### Excerpted records
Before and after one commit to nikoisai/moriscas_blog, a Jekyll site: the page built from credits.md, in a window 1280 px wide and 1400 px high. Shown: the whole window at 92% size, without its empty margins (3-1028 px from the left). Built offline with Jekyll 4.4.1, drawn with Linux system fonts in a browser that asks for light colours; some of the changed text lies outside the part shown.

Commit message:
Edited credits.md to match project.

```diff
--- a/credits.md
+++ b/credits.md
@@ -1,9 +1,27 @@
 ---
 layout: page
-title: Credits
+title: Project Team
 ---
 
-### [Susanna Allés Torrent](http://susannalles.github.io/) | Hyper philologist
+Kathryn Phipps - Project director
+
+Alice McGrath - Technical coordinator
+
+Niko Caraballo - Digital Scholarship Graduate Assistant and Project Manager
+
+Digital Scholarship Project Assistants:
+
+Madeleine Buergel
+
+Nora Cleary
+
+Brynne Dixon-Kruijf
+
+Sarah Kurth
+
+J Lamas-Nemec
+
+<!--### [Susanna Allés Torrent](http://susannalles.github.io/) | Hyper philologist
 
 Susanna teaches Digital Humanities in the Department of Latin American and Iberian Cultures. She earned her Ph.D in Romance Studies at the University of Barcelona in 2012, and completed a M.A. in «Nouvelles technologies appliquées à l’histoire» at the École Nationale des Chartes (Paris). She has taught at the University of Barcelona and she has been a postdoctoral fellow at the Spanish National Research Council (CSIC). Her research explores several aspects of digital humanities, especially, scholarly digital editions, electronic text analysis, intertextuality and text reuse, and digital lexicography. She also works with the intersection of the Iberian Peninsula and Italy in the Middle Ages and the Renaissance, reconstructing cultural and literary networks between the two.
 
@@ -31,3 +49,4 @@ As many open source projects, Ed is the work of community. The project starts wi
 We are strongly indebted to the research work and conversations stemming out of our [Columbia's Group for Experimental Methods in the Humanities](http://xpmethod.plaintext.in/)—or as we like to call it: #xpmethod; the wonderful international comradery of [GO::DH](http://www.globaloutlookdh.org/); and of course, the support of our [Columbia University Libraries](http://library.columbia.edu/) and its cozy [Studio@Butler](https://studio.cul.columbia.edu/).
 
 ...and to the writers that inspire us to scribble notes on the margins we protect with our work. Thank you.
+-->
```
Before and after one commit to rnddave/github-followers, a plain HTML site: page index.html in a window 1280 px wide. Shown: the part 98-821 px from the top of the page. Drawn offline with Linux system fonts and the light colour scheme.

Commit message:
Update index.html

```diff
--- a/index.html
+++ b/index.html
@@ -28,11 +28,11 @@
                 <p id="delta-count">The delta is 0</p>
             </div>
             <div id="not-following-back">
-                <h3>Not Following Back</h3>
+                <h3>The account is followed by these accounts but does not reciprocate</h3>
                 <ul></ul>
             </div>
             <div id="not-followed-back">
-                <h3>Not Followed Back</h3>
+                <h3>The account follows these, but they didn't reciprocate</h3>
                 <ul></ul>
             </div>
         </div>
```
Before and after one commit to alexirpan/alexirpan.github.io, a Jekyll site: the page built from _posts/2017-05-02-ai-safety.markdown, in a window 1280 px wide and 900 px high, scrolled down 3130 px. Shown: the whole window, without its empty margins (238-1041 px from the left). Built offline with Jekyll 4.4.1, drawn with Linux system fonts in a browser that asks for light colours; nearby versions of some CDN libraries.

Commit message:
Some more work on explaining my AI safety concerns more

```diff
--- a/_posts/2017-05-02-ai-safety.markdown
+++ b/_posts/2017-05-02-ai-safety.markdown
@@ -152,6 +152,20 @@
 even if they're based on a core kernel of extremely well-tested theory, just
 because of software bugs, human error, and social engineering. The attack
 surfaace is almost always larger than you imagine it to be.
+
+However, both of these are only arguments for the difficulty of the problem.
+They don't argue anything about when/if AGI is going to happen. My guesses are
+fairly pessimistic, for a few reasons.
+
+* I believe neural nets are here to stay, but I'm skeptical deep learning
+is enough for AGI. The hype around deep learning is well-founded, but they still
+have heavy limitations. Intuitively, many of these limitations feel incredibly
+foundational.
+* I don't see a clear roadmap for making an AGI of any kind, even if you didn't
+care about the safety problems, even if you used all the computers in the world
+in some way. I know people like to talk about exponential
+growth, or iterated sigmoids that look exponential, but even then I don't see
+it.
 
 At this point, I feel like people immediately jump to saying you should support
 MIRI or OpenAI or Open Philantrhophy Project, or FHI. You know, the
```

### Your task
Copy each line holding the word "safety" from the listing above.

### Solved exercise
Before and after one commit to alexirpan/alexirpan.github.io, a Jekyll site: the page built from _posts/2017-05-02-ai-safety.markdown, in a window 1280 px wide and 900 px high, scrolled down 3130 px. Shown: the whole window, without its empty margins (238-1041 px from the left). Built offline with Jekyll 4.4.1, drawn with Linux system fonts in a browser that asks for light colours; nearby versions of some CDN libraries.
Some more work on explaining my AI safety concerns more
--- a/_posts/2017-05-02-ai-safety.markdown
+++ b/_posts/2017-05-02-ai-safety.markdown
+care about the safety problems, even if you used all the computers in the world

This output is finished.